Human Rights News

New York Assembly Blocks Reinstatement of Death Penalty

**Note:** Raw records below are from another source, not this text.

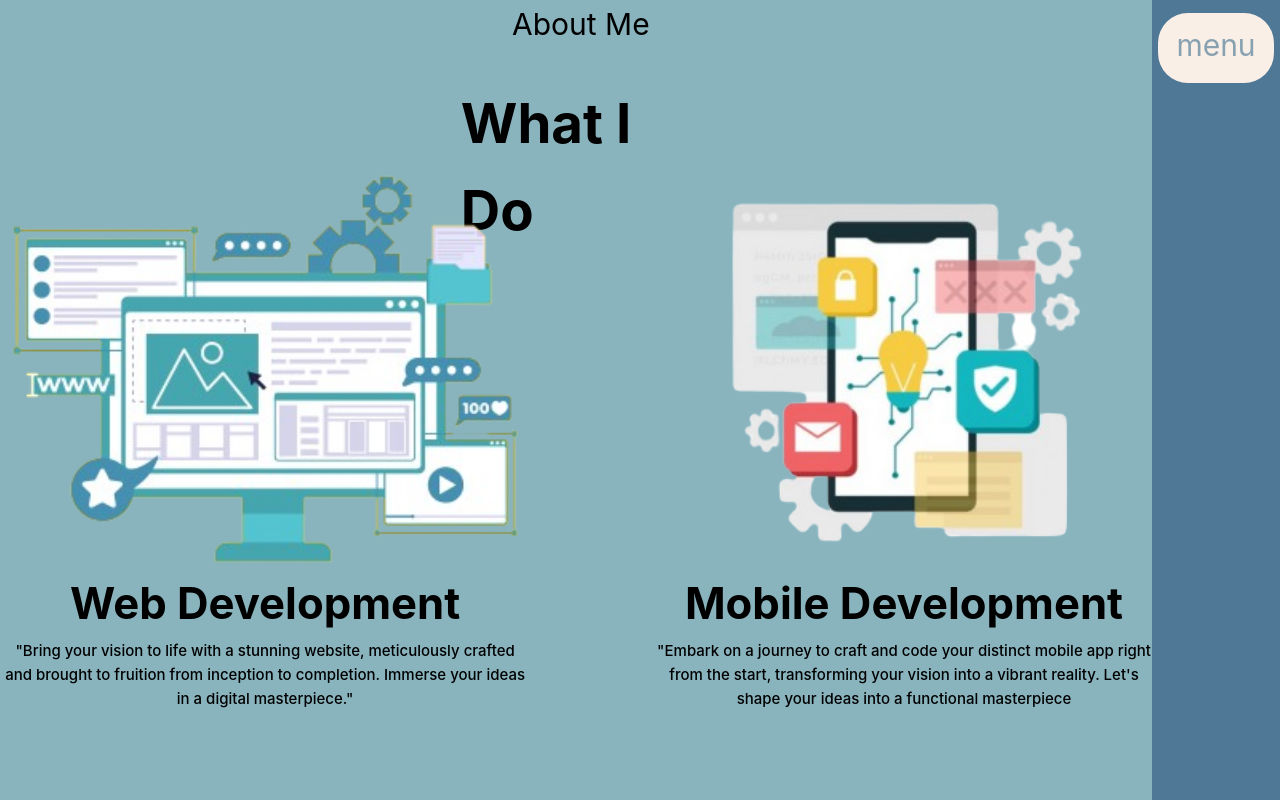
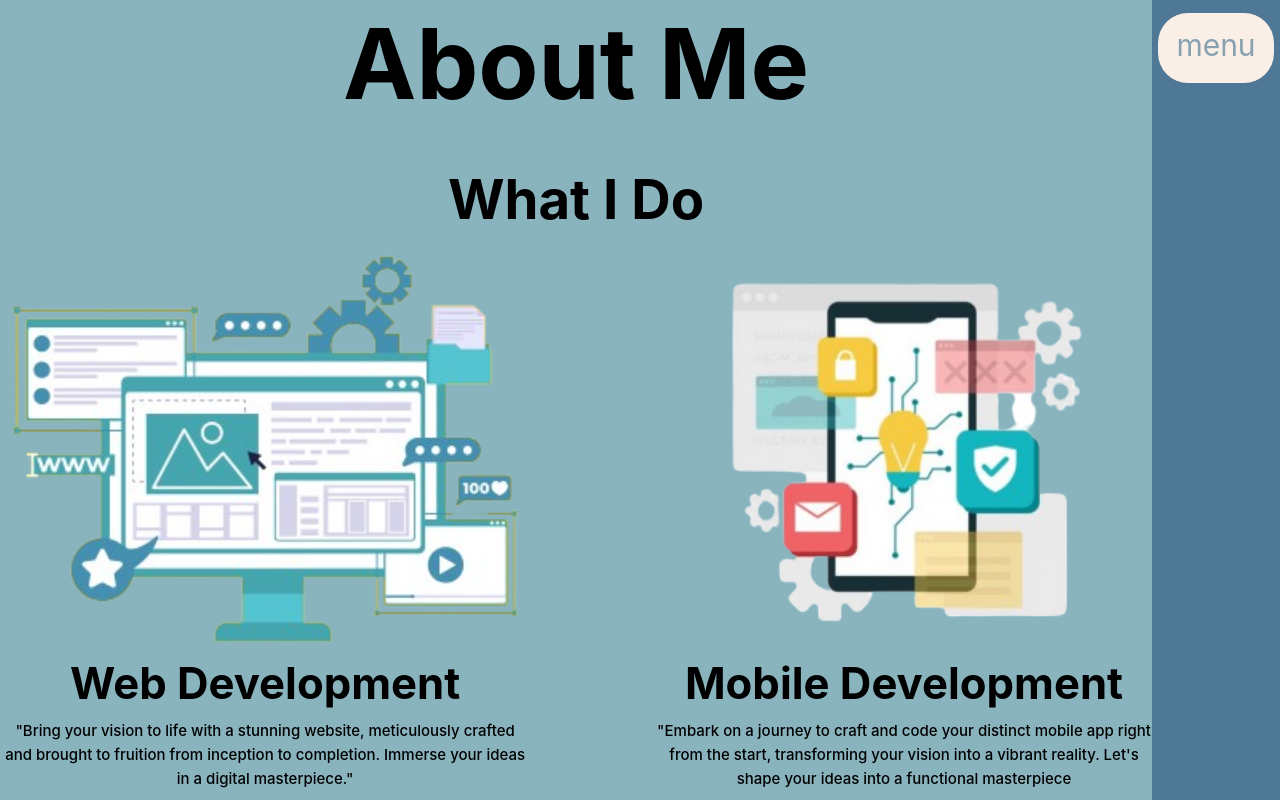
Before and after one commit to DroidStudioAS/Portfolio, a Vue app: page /about in a window 1280 px wide. Shown: the top 800 px of the page. Built offline with nearby package versions, Linux system fonts and the light colour scheme.

Commit message:
fixed about view headers

```diff
--- a/src/views/AboutView.vue
+++ b/src/views/AboutView.vue
@@ -205,19 +205,23 @@ template{
   align-content: center;
 
   position: absolute;
-  top:10vh;
+  top:20vh;
   height:80vh;
   width: 90vw;
 
 }
 .wid_header{
-  width: 20vw;
+  width: 90vw;
   height: 10vh;
+
+  display: flex;
+  justify-content: center;
+  align-items: center;
+
   font-size: 5cap;
   font-weight: 700;
 
-  position: absolute;
-  left: 36vw;
+
 }
 .service{
   display: flex;
@@ -285,10 +289,17 @@ gap: 10vw;
 }
 .page_header{
   position: absolute;
-  top: 0vh;
-  width: 20vw;
+  top: 3vh;
+  width: 90vw;
   height: 10vh;
-  left: 40vw;
+  display: flex;
+  justify-content: center;
+  align-items: center;
+
+
+
+  font-size: 9cap ;
+  font-weight: 700;
 }
 .education_container{
   position: absolute;
```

On Tuesday, April 12, 2005, the New York Assembly Committee on Codes voted against sending a bill to the floor of the New York Assembly that would have restored the state’s death penalty law. The death penalty was halted in New York last year after the State Supreme Court ruled that the New York death penalty statute was unconstitutional. Since that time, there has seen an enormous outpouring of support for ending the death penalty in New York. Several large hearings were held in New York and Albany where law enforcement, family members of murder victims, experts in capital punishment law and representatives of organizations that oppose the death penalty, including Human Rights Watch, spoke in favor of abolishing the death penalty in New York.  
 
The Committee on Codes’ decision not to allow a vote on a bill that would have restored the death penalty comes after the Speaker of the House, Sheldon Silver, publicly retreated from his long-term support of capital punishment. The same bill was passed earlier in the year by the New York State Senate, but other prominent New York legislators have changed their stance on the issue in recent months, citing flaws in the system that have allowed innocent persons to be executed and people of color to be unfairly targeted.  
 
Unless there are procedural maneuvers by death penalty supporters in the New York Assembly, the death penalty legislation will not be acted upon in this session. Observers say that such a maneuver is unlikely and the death penalty will likely remain off the books in New York for the next few years.